Task data.
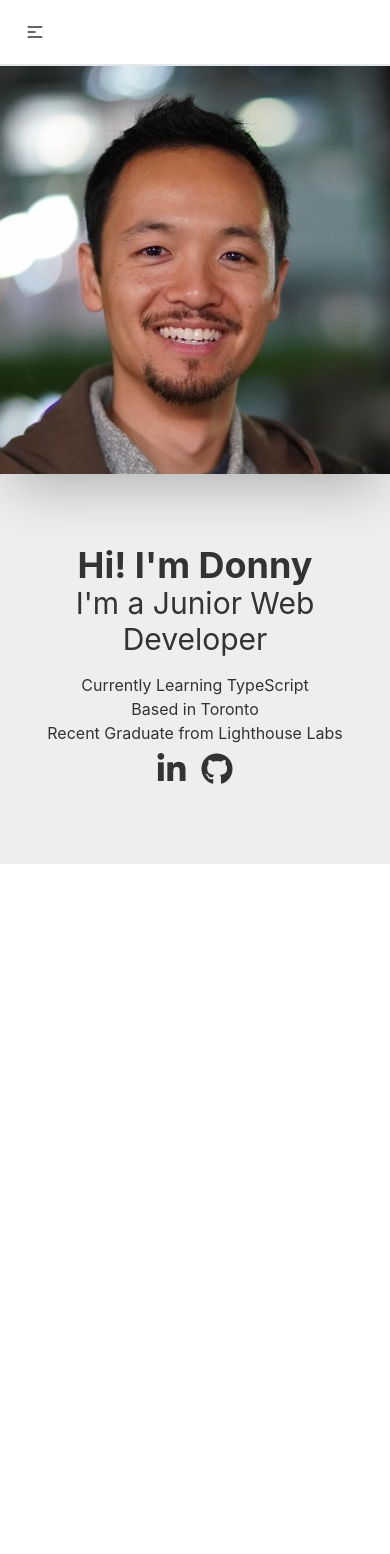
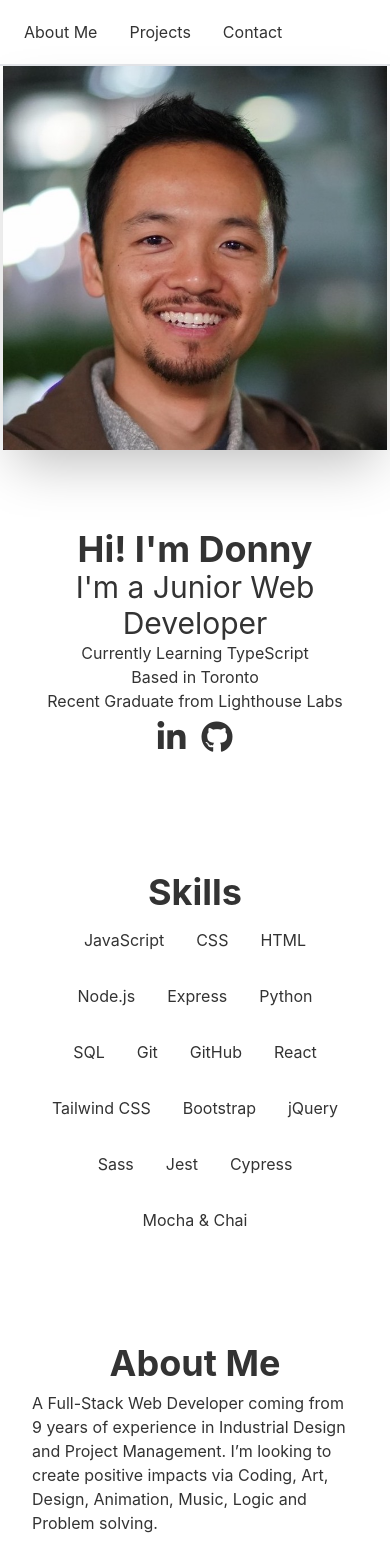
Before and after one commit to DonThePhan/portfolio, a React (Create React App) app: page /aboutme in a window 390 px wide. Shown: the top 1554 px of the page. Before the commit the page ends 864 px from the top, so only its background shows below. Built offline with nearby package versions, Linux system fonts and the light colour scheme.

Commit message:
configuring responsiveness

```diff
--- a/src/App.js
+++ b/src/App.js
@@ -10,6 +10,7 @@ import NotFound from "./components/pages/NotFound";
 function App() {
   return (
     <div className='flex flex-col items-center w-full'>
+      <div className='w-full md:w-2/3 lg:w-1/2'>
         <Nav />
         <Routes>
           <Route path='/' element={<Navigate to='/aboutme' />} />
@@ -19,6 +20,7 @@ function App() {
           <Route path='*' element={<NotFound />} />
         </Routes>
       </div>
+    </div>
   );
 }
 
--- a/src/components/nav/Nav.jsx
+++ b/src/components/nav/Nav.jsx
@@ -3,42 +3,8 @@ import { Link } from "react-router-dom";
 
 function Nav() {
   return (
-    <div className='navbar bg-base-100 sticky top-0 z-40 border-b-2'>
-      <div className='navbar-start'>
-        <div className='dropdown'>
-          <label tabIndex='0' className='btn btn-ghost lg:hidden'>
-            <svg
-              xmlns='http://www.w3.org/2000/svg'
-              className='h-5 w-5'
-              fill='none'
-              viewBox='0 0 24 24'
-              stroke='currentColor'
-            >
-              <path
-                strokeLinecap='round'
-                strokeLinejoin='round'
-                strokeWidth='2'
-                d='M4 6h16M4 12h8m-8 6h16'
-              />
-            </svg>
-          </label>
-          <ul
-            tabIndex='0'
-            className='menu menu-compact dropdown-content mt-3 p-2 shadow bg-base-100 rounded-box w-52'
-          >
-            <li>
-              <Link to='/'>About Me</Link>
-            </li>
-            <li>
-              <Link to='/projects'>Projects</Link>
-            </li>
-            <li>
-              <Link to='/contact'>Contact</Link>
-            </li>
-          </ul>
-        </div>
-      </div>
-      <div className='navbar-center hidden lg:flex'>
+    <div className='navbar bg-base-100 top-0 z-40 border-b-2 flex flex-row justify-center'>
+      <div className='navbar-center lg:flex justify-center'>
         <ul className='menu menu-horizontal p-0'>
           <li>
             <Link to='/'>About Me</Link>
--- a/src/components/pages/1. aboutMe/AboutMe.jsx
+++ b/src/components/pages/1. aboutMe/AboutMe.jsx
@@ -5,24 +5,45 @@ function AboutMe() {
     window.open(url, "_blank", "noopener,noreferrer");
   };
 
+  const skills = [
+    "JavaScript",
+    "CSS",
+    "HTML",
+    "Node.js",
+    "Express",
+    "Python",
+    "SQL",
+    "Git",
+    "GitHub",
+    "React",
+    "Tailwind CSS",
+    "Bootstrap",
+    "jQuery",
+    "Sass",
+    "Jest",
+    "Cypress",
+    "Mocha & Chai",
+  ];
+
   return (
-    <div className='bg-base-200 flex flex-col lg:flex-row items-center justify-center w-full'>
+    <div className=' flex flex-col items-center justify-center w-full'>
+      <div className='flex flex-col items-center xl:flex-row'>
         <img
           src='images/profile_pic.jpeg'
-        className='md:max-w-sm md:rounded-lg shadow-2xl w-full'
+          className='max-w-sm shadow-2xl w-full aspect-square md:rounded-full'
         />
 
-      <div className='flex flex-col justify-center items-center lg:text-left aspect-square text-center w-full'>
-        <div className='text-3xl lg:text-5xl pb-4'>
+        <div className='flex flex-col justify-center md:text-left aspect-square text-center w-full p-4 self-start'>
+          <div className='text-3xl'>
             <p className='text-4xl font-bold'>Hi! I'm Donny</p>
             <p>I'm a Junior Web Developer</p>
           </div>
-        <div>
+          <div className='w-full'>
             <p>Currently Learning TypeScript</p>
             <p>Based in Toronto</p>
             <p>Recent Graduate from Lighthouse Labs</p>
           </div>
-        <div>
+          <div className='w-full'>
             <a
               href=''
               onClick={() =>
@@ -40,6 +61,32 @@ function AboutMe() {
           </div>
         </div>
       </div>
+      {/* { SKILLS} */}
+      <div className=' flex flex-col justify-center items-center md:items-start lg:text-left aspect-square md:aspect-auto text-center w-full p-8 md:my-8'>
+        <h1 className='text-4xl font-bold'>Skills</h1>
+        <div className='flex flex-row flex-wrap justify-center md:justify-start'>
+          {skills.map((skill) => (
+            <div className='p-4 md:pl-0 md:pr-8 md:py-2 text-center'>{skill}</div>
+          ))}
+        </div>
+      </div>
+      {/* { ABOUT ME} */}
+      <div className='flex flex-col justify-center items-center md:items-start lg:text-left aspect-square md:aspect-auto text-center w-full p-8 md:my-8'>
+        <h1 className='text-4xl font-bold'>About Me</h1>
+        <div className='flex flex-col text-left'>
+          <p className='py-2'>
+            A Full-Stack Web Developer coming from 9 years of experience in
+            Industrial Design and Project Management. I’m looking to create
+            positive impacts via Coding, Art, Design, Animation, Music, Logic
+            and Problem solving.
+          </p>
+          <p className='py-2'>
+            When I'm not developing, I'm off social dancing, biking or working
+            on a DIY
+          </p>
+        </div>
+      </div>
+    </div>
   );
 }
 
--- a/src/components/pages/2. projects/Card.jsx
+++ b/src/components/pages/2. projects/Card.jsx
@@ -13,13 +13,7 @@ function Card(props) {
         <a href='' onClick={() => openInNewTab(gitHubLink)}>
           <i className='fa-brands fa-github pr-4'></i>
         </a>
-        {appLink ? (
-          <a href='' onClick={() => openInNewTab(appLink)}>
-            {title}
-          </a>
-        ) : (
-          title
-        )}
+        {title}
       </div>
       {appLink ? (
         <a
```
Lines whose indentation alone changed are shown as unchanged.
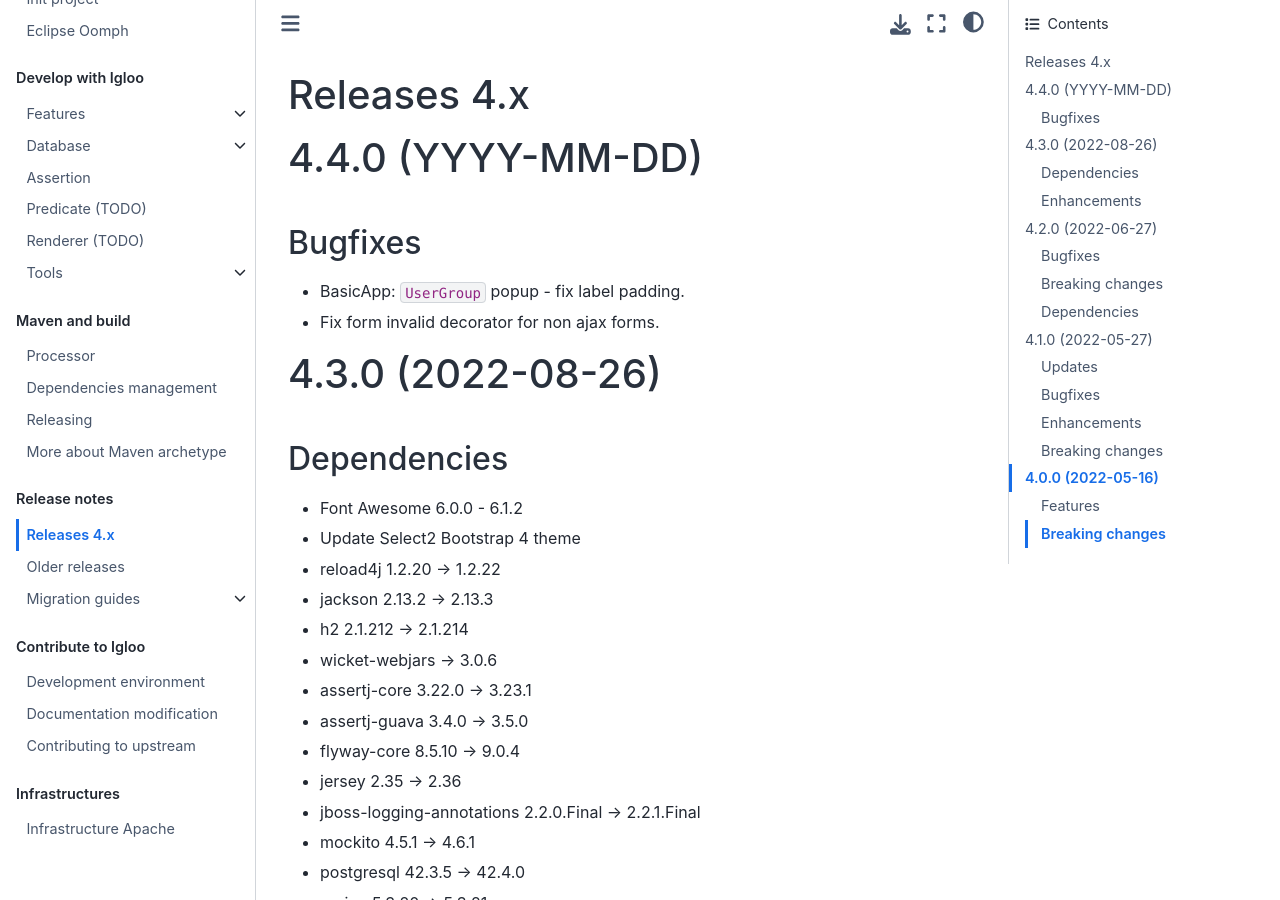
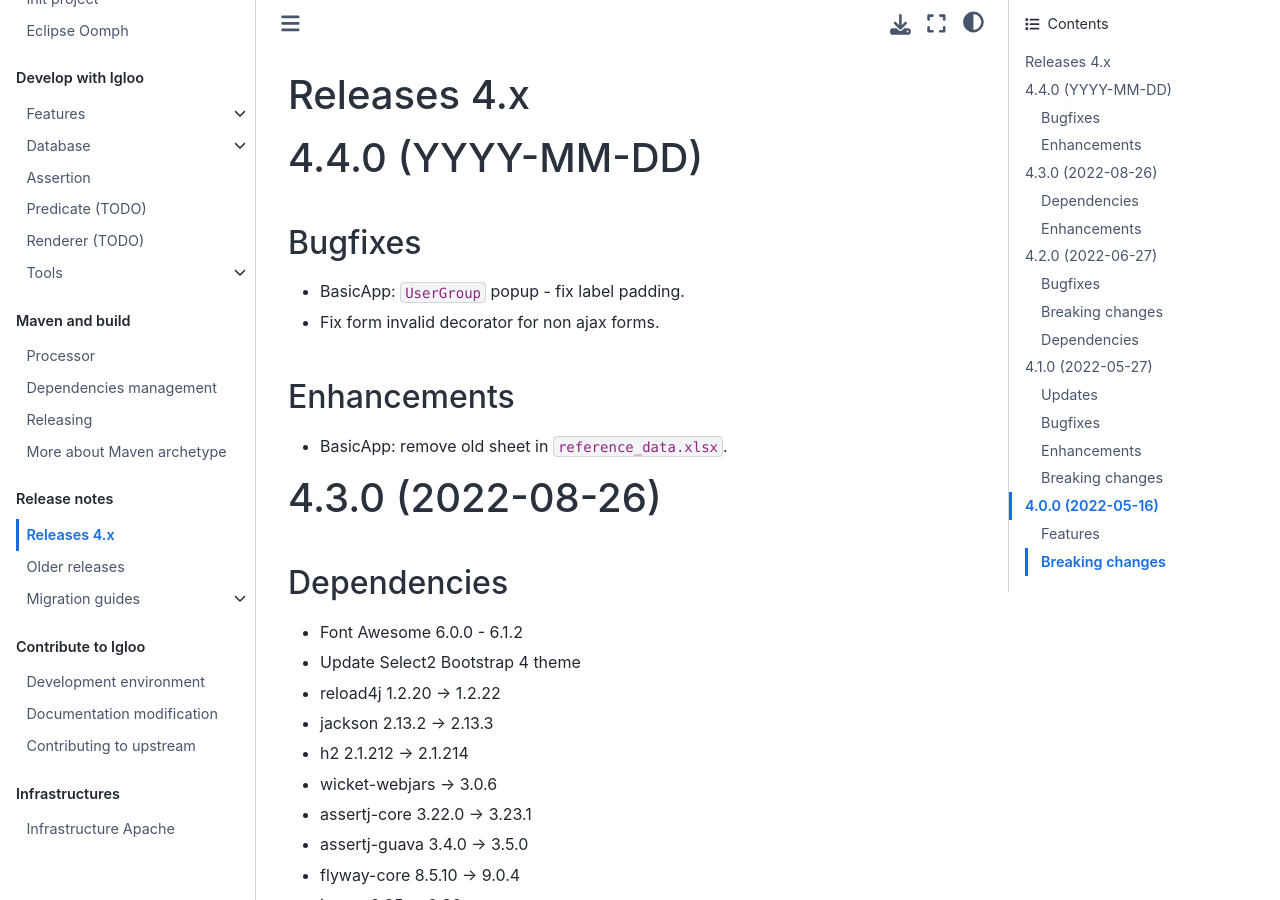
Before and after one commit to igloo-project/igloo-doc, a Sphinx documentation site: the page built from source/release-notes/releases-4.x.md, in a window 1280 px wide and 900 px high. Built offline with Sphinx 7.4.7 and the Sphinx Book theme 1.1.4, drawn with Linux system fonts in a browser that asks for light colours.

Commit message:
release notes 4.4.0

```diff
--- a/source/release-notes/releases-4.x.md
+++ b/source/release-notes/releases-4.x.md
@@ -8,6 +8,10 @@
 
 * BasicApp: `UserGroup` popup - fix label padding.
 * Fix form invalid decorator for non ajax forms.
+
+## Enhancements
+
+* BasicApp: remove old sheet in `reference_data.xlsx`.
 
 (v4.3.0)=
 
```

Assignment. Copy all lines of the material above where the string "release" occurs.

Exercise response.
Before and after one commit to igloo-project/igloo-doc, a Sphinx documentation site: the page built from source/release-notes/releases-4.x.md, in a window 1280 px wide and 900 px high. Built offline with Sphinx 7.4.7 and the Sphinx Book theme 1.1.4, drawn with Linux system fonts in a browser that asks for light colours.
release notes 4.4.0
--- a/source/release-notes/releases-4.x.md
+++ b/source/release-notes/releases-4.x.md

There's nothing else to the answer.